## Exercise details:
Please retype all of the records below word for word, leaving out any pictures.

(Material for this task)

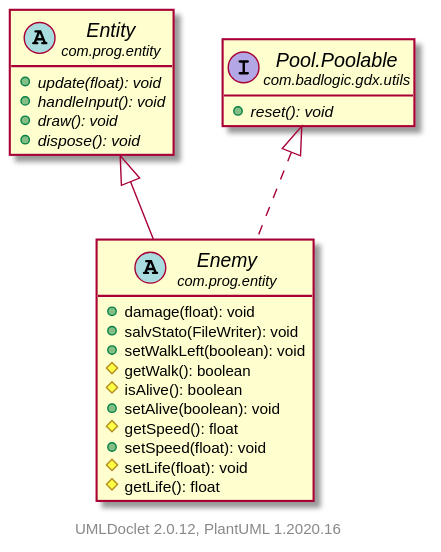
This is core/build/docs/javadoc/uml/com/prog/entity/Enemy.svg from Garma00/Evilian, a PlantUML export, as it was before one commit.
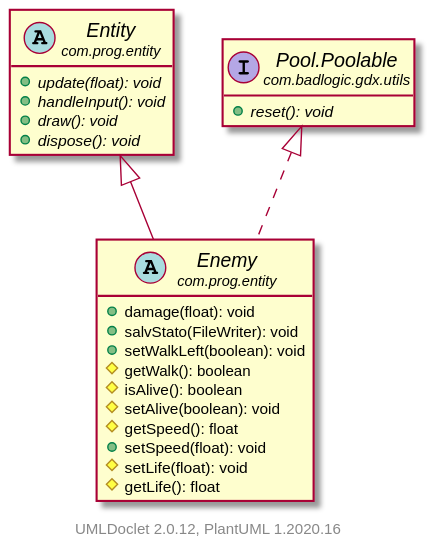
Later version of the same file.

What changed in the source:
```diff
@@ -9,7 +9,7 @@
         +setWalkLeft(boolean): void
         #getWalk(): boolean
         #isAlive(): boolean
-        +setAlive(boolean): void
+        #setAlive(boolean): void
         #getSpeed(): float
         +setSpeed(float): void
         #setLife(float): void
```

(End Material for this task)

## Task response:
This is core/build/docs/javadoc/uml/com/prog/entity/Enemy.svg from Garma00/Evilian, a PlantUML export, as it was before one commit.
Later version of the same file.

What changed in the source:
```diff
@@ -9,7 +9,7 @@
         +setWalkLeft(boolean): void
         #getWalk(): boolean
         #isAlive(): boolean
-        +setAlive(boolean): void
+        #setAlive(boolean): void
         #getSpeed(): float
         +setSpeed(float): void
         #setLife(float): void
```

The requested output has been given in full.